Blood clotting is an essential function to ensure that your body doesn't lose too much blood when you bleed. However, the CDC states that a person dies every 6 minutes from a blood clot. Also known as venous thromboembolism (VTE), blood clots are congealed masses made up of platelets and fibrin that can obstruct blood flow through your veins and arteries, explains the Cleveland Clinic. In serious cases, blood clots that form within your vital organs, such as the brain or heart, can be life-threatening. 

Although some risk factors may be beyond our control, we can help protect ourselves against blood clots with healthy habits — such as minimizing our energy drink intake.

Energy drinks may boost platelet adhesion

America loves caffeine; just a quick glance at any Starbucks' drive-thru line can tell you that. Yet some people prefer to get their caffeine fix from alternate sources, like energy drinks. According to a 2023 Statista survey of over 10,000 participants, 33% of people ages 18 through 29 reported consuming energy drinks on a regular basis. The same was true for 36% of adults ages 30 through 49, as well as 15% of middle-aged to older adults. However, research has shown that energy drinks may create favorable conditions for blood clots to form in the body.

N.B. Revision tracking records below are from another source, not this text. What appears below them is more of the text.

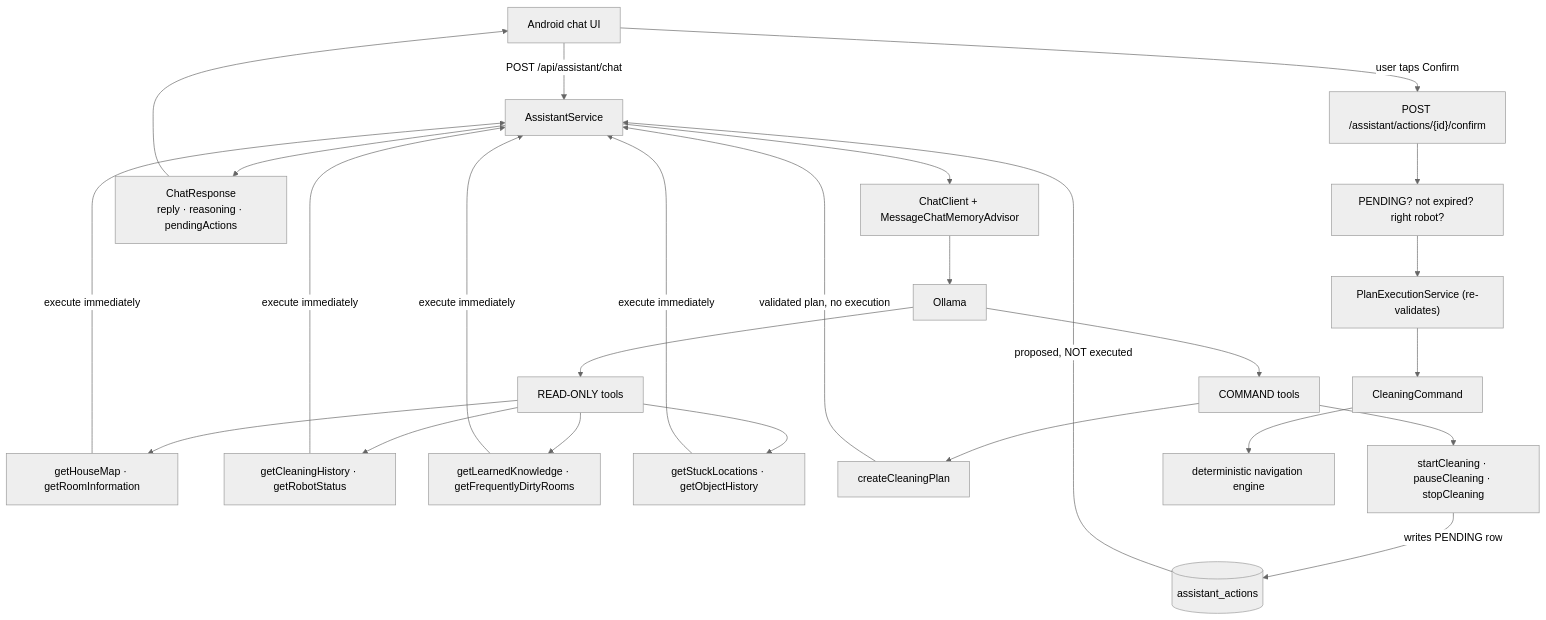
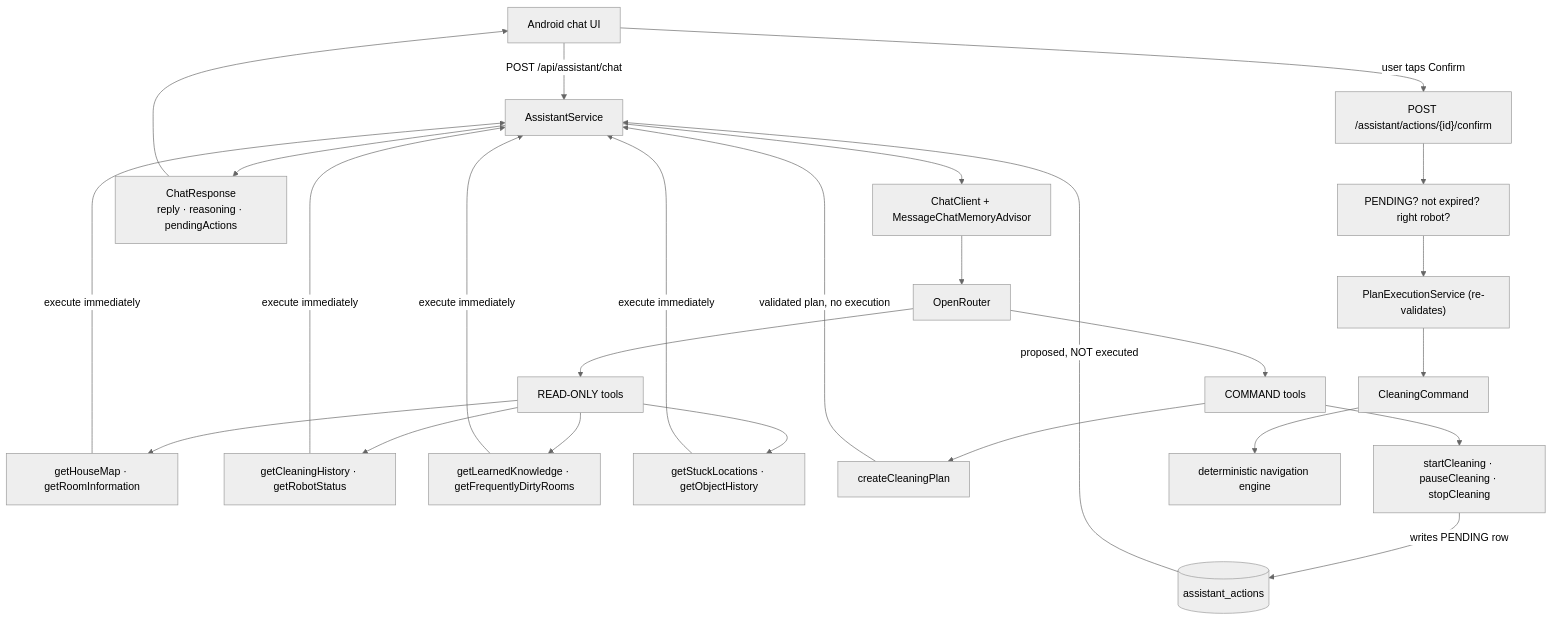
The third of 3 diagrams in README.md (muraridevv/SwachhBotBackend), drawn with Mermaid (neutral theme) before and after one commit. The commit also changed other lines of this file and 5 other files, not shown here.

Commit message:
feat: use OpenRouter free models for AI

````diff
--- a/README.md
+++ b/README.md
@@ -391,28 +394,28 @@
 ```mermaid
 flowchart TD
     U["Android chat UI"] -->|POST /api/assistant/chat| S["AssistantService"]
     S --> CC["ChatClient + MessageChatMemoryAdvisor"]
-    CC --> LLM["Ollama"]
+    CC --> LLM["OpenRouter"]
     LLM --> QT["READ-ONLY tools"]
     LLM --> CT["COMMAND tools"]
 
     QT --> Q1["getHouseMap · getRoomInformation"]
     QT --> Q2["getCleaningHistory · getRobotStatus"]
     QT --> Q3["getLearnedKnowledge · getFrequentlyDirtyRooms"]
     QT --> Q4["getStuckLocations · getObjectHistory"]
     Q1 & Q2 & Q3 & Q4 -->|execute immediately| S
 
     CT --> C1["createCleaningPlan"]
     CT --> C2["startCleaning · pauseCleaning · stopCleaning"]
     C1 -->|validated plan, no execution| S
     C2 -->|writes PENDING row| DB[("assistant_actions")]
     DB -->|proposed, NOT executed| S
 
     S --> R["ChatResponse<br/>reply · reasoning · pendingActions"]
     R --> U
     U -->|user taps Confirm| CONF["POST /assistant/actions/{id}/confirm"]
     CONF --> AUTH["PENDING? not expired? right robot?"]
     AUTH --> EXE["PlanExecutionService (re-validates)"]
     EXE --> CMD["CleaningCommand"]
     CMD --> NAV["deterministic navigation engine"]
 ```
````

In a 2015 study published in The Journal of Surgical Research, 32 healthy adults between the ages of 18 and 40 were given 30 minutes to consume either a bottle of water or a sugar-free energy drink following an overnight fast. The experiment was performed twice, separated by one week. The study team analyzed blood coagulation and platelet function prior to the experiment as well as 1 hour afterwards and found a link between energy drink consumption and increases in platelet aggregation, or the adhesion of platelets clumping together (via Morgan & Claypool Life Sciences). As a result, the researchers concluded that energy drinks may potentially put your heart health at risk.

The risks of overconsumption of energy drinks

Those who push the limits of caffeinated energy drink consumption may be particularly at risk for adverse cardiovascular events. According to the previously mentioned 2023 case report, a man in his late 20s experiencing a heart attack went to the hospital following 8 hours of intense chest pain extending to his left shoulder. His symptoms developed 4 hours after having drank five energy drink cans, in addition to having drank multiple energy drinks daily for the last few weeks.

In the research, the study team highlighted energy drinks' hypercoagulation effects and the subsequent increased risk of blood clots. While further investigation is needed, experts emphasize the need for increased awareness around the potential health hazards of energy drinks and the importance of keeping consumption to a minimum. The U.S. Food and Drug Administration (FDA) advises keeping caffeine intake under 400 milligrams daily, as exceeding this amount may induce harmful side effects. Mind you, different energy drinks have different amounts of caffeine, so be sure to always check the product label.